I didn’t want to accept that this was it – that there was nothing anyone could do.

Meeting Professor Williams meant someone listened and gave Nicki options

Her search for treatment finally led to a referral to Professor Norman Williams, who headed up research funded by Bowel & Cancer Research, and was based at the Royal London Hospital in Whitechapel.

“I just wanted him to make me ‘normal’. To find out what was wrong. And to fix it,” said Nicki.

With Professor Williams, Nicki finally felt understood

Professor Williams discovered that Nicki had suffered a weakening of the pelvic floor after childbirth which led to a rectocele and a cystocele. Both had been repaired but the rectum was too narrow after the rectocele repair. This, combined with the weak sphincter and nerve damage, led to her urge incontinence.

In March 2000 she was given a rectal augmentation by Professor Williams. The aim was to enlarge the rectum and correct one cause of the incontinence, namely Nicki’s reduced rectal capacity.

The first step was an ileostomy, a temporary measure whilst the rectal augmentation healed.

“I thought I was going to die! Imagine living with an ileostomy – having to poo through your stomach. I was mortified. The bag was like a living thing – it made gurgling noises. I christened it Stanley.”

Five months later, the ileostomy was reversed. And Nicki began a slow road to recovery, punctuated by frequent bowel accidents.

“I kept a diary, which was a good thing because, whilst it felt as if it was taking forever, I did improve hugely over the next two years.

“Now I can cope. I always eat sensibly. I take food with me in my suitcase on long-haul flights so that I can control what my bowels have to deal with.”

When Nicki and Jason decided to have a second child, she was advised to opt for a Caesarean.

Professor Williams was present at the birth of their son in October 2003.

“It was a very special moment. If it hadn’t been for him and the research carried out for Bowel & Cancer Research, we couldn’t have had any more children,” said Nicki.

Her problems weren’t over, however. In 2006 she got a bowel infection.

“I ended up in bed for a week with chronic diarrhoea. I went to see the Professor – the rectal augmentation had collapsed,” said Nicki, now 45.

She has been told that another operation in future is inevitable. For the time being, however, she says she’s as fine as she can be. She travels from her home near Cardiff to London every year for check ups and she’s learned how to control her bowels.

“I take laxatives to go to the toilet. I plan it so that I empty myself before I go on a plane and when I come back. Sometimes I have accidents if I can’t get to the toilet in time. I always carry spare underwear around in my handbag.”

She will not, however, allow it to get in the way of the things she really wants to do.

I go running. I work out in the gym. I look after my family. I have a good life, great kids, and my employers have been brilliant. You do learn to live with it.

“My husband has been fantastic. If I have an accident, he just deals with it.

“It was tough for him when I was going through all the operations.
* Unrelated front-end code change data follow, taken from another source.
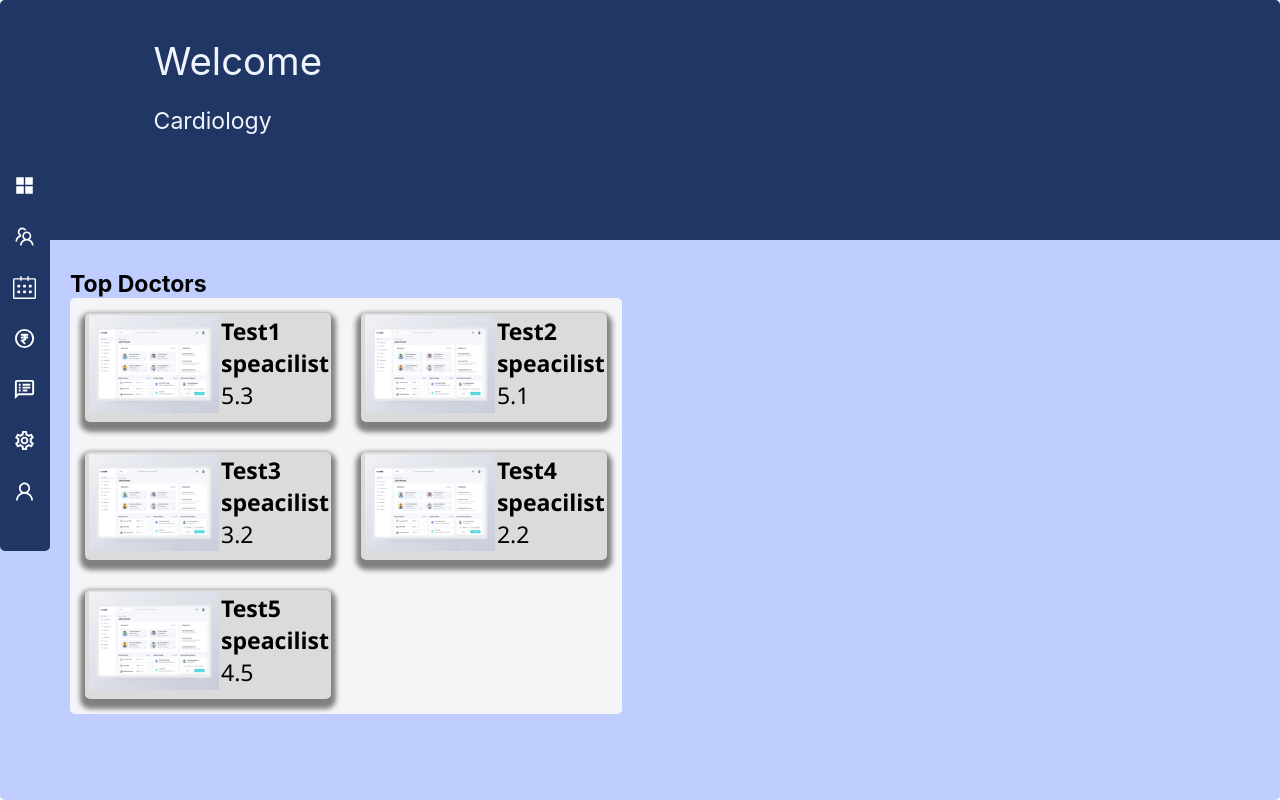
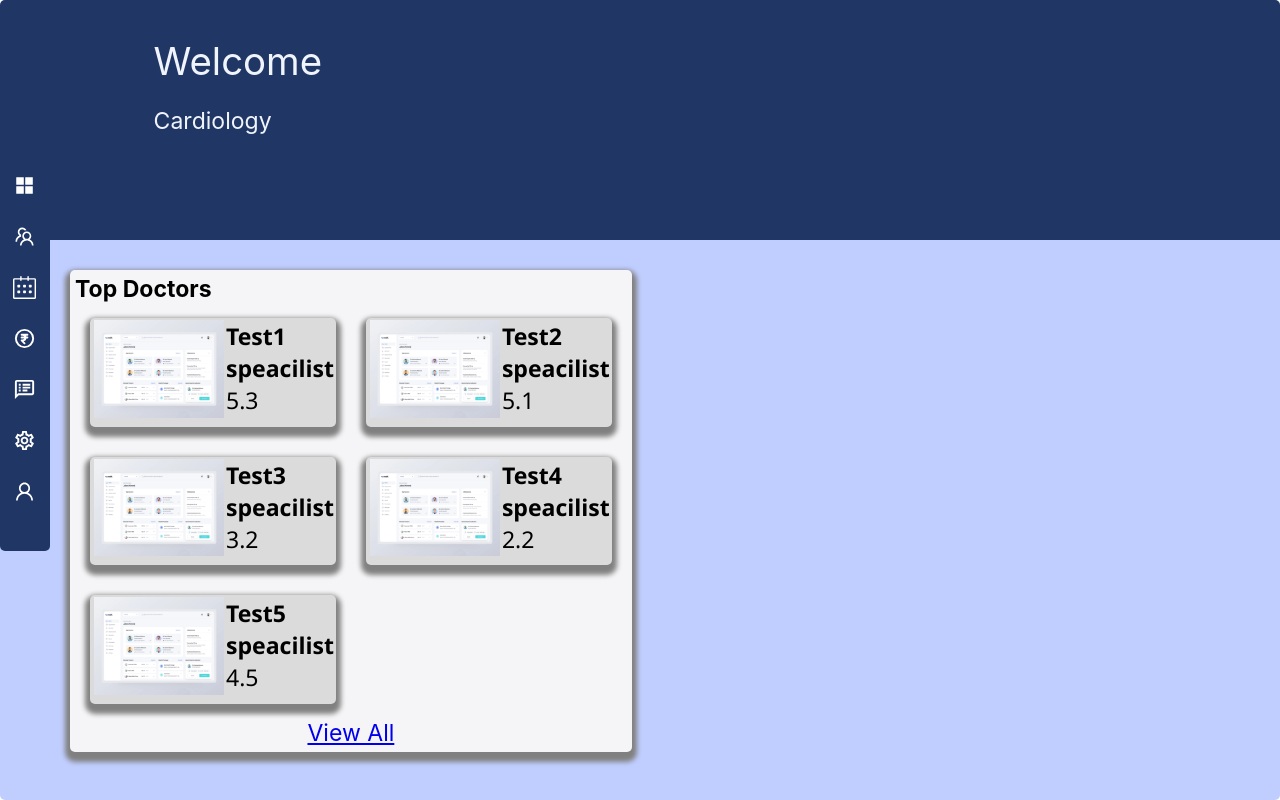
Before and after one commit to CompileWithQureshi/Design-project, a React (Create React App) app: page /admin in a window 1280 px wide. Built offline with nearby package versions, Linux system fonts and the light colour scheme.

Commit message:
View button and card-containor

```diff
--- a/src/App.css
+++ b/src/App.css
@@ -51,6 +51,8 @@
   /* background-color: #203765; */
 }
 .sign-in {
+  position: fixed;
+  top: 50px;
   font-family: Inter;
   font-size: 22px;
   font-weight: 600;
@@ -60,7 +62,7 @@
   color: #29375f;
 }
 .form-container {
-  margin-top: -15rem;
+  margin-top: 3rem;
   display: grid;
   align-items: center;
   justify-items: center;
--- a/src/components/cardfolder/Card.css
+++ b/src/components/cardfolder/Card.css
@@ -28,3 +28,10 @@
 .card-img {
   margin: 0 2px;
 }
+.card-container {
+  box-shadow: 0 5px 5px 5px gray;
+  background-color: #f5f5f7;
+  border-radius: 5px;
+  padding: 5px;
+  height: max-content;
+}
--- a/src/components/cardfolder/cardContainer.jsx
+++ b/src/components/cardfolder/cardContainer.jsx
@@ -1,3 +1,4 @@
+/* eslint-disable jsx-a11y/anchor-has-content */
 import "./Card.css";
 import React from "react";
 // import { AiOutlineUser } from "react-icons/ai";
@@ -22,8 +23,11 @@ function CardContainer() {
   });
   return (
     <section>
-      <h2>Top Doctors</h2>
-      <div className="cards">{cardDetails}</div>
+      <div className="card-container">
+        <h2>Top Doctors</h2>
+        <div className="cards">{cardDetails}</div>
+        <a href="/*">View All</a>
+      </div>
     </section>
   );
 }
```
We still sit down now and discuss the past and it is still a very emotional subject. To see someone you love go through that was difficult but it’s brought us together. We are very strong.

“The kids are fine. They know mummy has a bowel problem and that’s the end of it.”
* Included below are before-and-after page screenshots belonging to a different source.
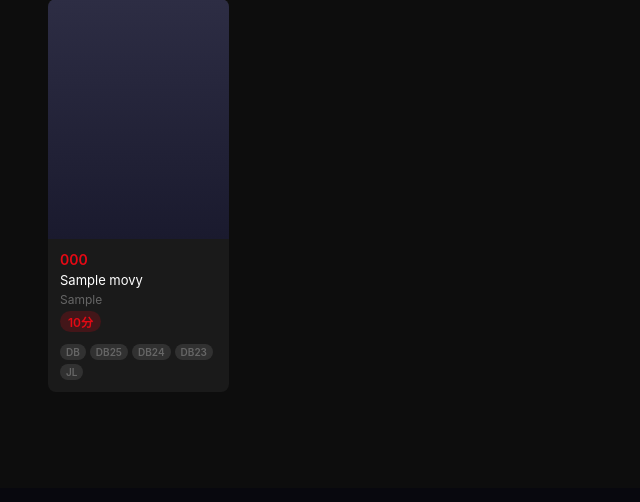
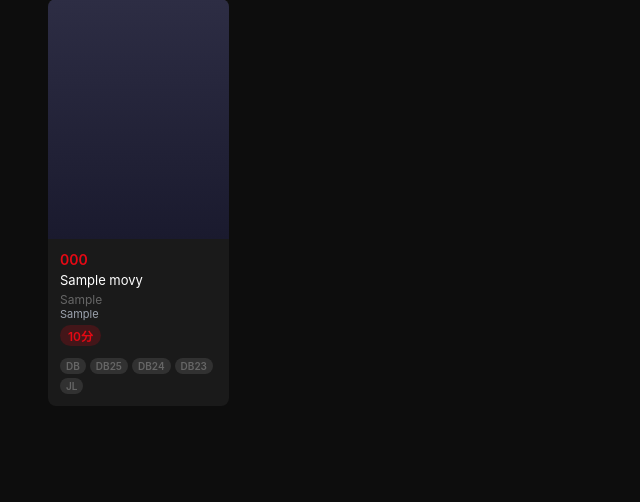
Before and after one commit to bianjunkai/Jelly_JAV, a Flask app: page / in a window 1280 px wide. Shown: the part 783-1285 px from the top of the page, without its empty margins (0-640 px from the left). Before the commit the page ends 1175 px from the top, so only its background shows below. Run offline with Flask 3, Linux system fonts and the light colour scheme; tables that the repository leaves empty hold one stand-in row (values such as "Sample post"); data that the repository does not hold is empty; parts of the project's set-up code (start-up, migrations or seed data) failed here and were passed over.

Commit message:
Add actors display to movie cards
Co-Authored-By: Claude Opus 4.6 <noreply@anthropic.com>

```diff
--- a/static/style.css
+++ b/static/style.css
@@ -394,6 +394,15 @@ header h1::before {
     color: #666;
 }
 
+.movie-actors {
+    font-size: 11px;
+    color: #9ca3af;
+    white-space: nowrap;
+    overflow: hidden;
+    text-overflow: ellipsis;
+    max-width: 100%;
+}
+
 .movie-tags {
     display: flex;
     gap: 4px;
--- a/templates/index.html
+++ b/templates/index.html
@@ -152,6 +152,7 @@
                             <div class="movie-code">[[ movie.code ]]</div>
                             <div class="movie-title" :title="movie.title">[[ movie.title ]]</div>
                             <div class="movie-year">[[ movie.year ]]</div>
+                            <div class="movie-actors" v-if="movie.actors">[[ movie.actors ]]</div>
                             <div class="movie-score" v-if="movie.score">[[ movie.score ]]分</div>
                             <div class="movie-tags">
                                 <span
```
Nicki felt alone because she didn't realise others were going through the same thing

Nicki is keen to raise awareness that rectal and vaginal complications after childbirth are common, and that it’s okay to talk about them.

She urges other women not to suffer in silence.

Many people suffer from faecal incontinence but feel ashamed to discuss it

“What happened to me should never have happened. I didn’t have Crohn’s disease, nor colitis. I simply had a baby, and then I ended up having accidents when I was out as I had no control of my bowels and was unaware I needed to go to the toilet.

Faecal incontinence is a taboo subject. People don’t like to talk about it but they should because many people have to deal with it on a daily basis.

“I’m quite positive now because I’ve learned to get on with it. But sometimes I did sit in a corner and cry and think ‘why me?’

“Then I look at my two beautiful children and my lovely husband and I think: we can’t have everything in life, can we?”